Web document revisions
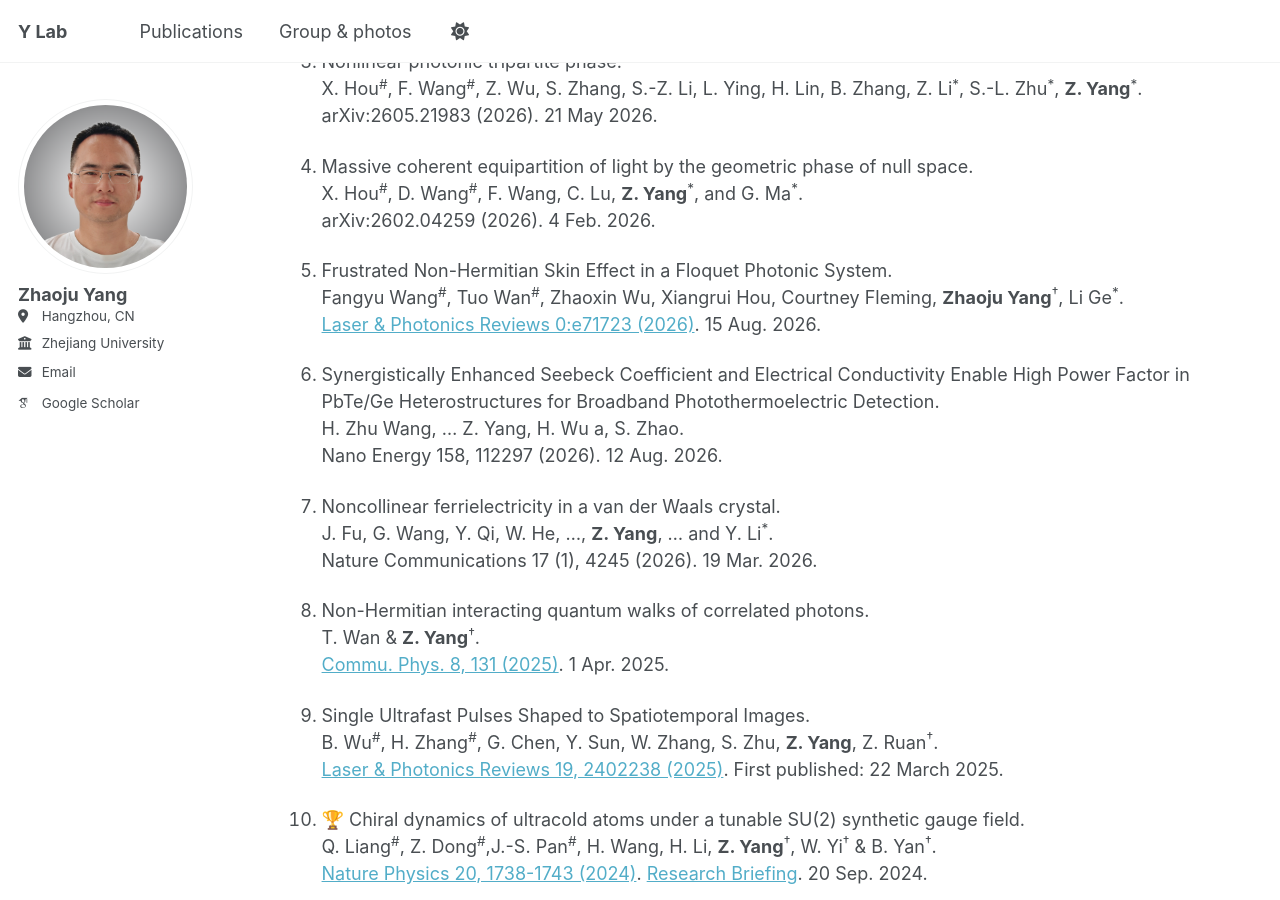
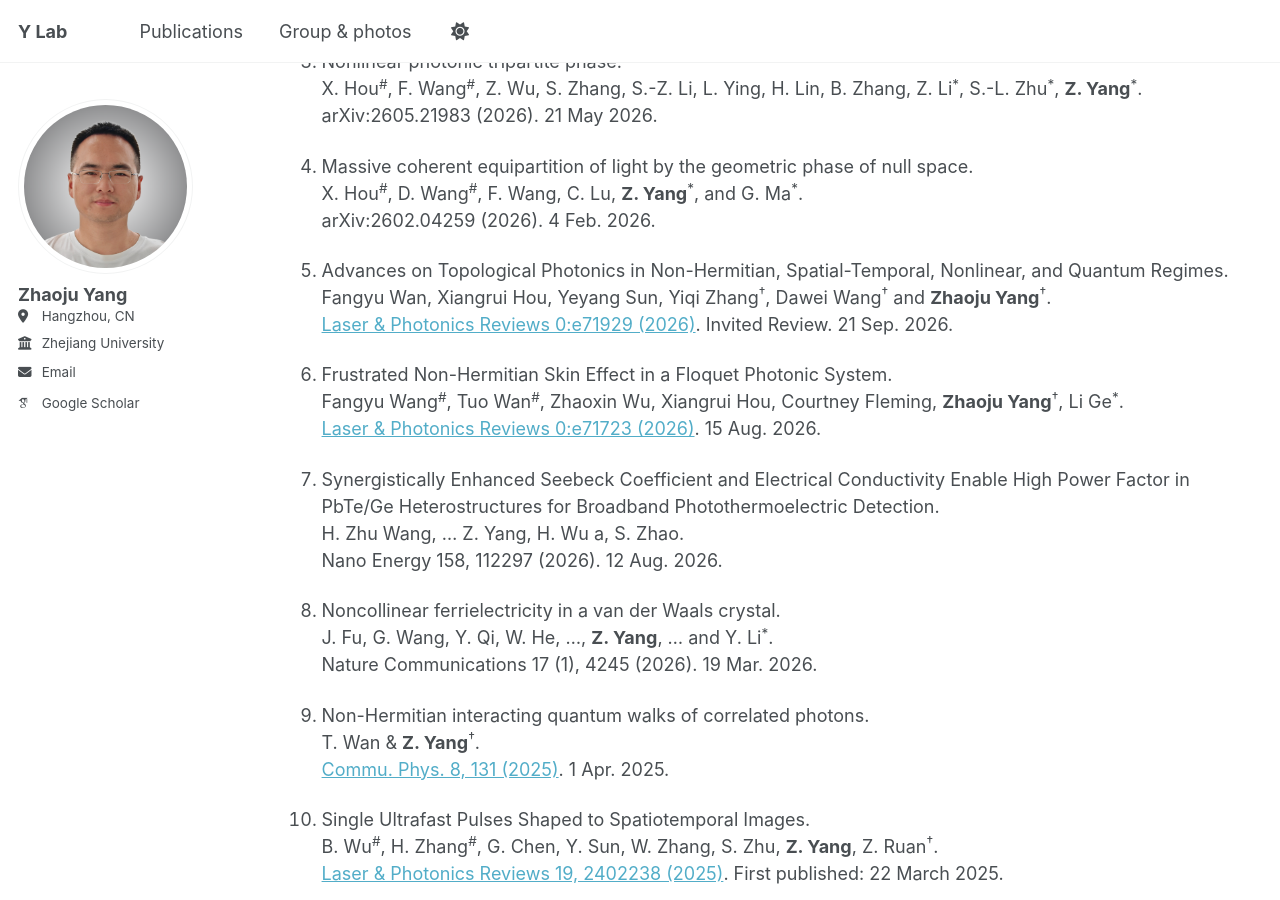
Before and after one commit to zhaojuyang/zhaojuyang.github.io, a Jekyll site: the page built from _pages/My_Publications.md, in a window 1280 px wide and 900 px high, scrolled down 383 px. Built offline with Jekyll 4.4.1, drawn with Linux system fonts in a browser that asks for light colours; emoji names are drawn with the system emoji font; some web fonts are replaced.

Commit message:
Update publications

```diff
--- a/_pages/My_Publications.md
+++ b/_pages/My_Publications.md
@@ -23,6 +23,10 @@ arXiv:2605.21983 (2026). 21 May 2026.
 1. Massive coherent equipartition of light by the geometric phase of null space. <br>
 X. Hou<sup>#</sup>, D. Wang<sup>#</sup>, F. Wang, C. Lu, **Z. Yang**<sup>*</sup>, and G. Ma<sup>*</sup>. <br>
 arXiv:2602.04259 (2026). 4 Feb. 2026.
+
+1. Advances on Topological Photonics in Non-Hermitian, Spatial-Temporal, Nonlinear, and Quantum Regimes. <br>
+Fangyu Wan, Xiangrui Hou, Yeyang Sun, Yiqi Zhang<sup>†</sup>, Dawei Wang<sup>†</sup> and **Zhaoju Yang**<sup>†</sup>. <br>
+[Laser & Photonics Reviews 0:e71929 (2026)](https://doi.org/10.1002/lpor.71723). Invited Review. 21 Sep. 2026.
 
 1. Frustrated Non-Hermitian Skin Effect in a Floquet Photonic System. <br>
 Fangyu Wang<sup>#</sup>, Tuo Wan<sup>#</sup>, Zhaoxin Wu, Xiangrui Hou, Courtney Fleming, **Zhaoju Yang**<sup>†</sup>, Li Ge<sup>*</sup>. <br>
```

ABOUT THIS TASK
Scan the records for the word "Hermitian", and copy each line where it is found.

SOLUTION FOR THIS PROBLEM
+1. Advances on Topological Photonics in Non-Hermitian, Spatial-Temporal, Nonlinear, and Quantum Regimes. <br>
 1. Frustrated Non-Hermitian Skin Effect in a Floquet Photonic System. <br>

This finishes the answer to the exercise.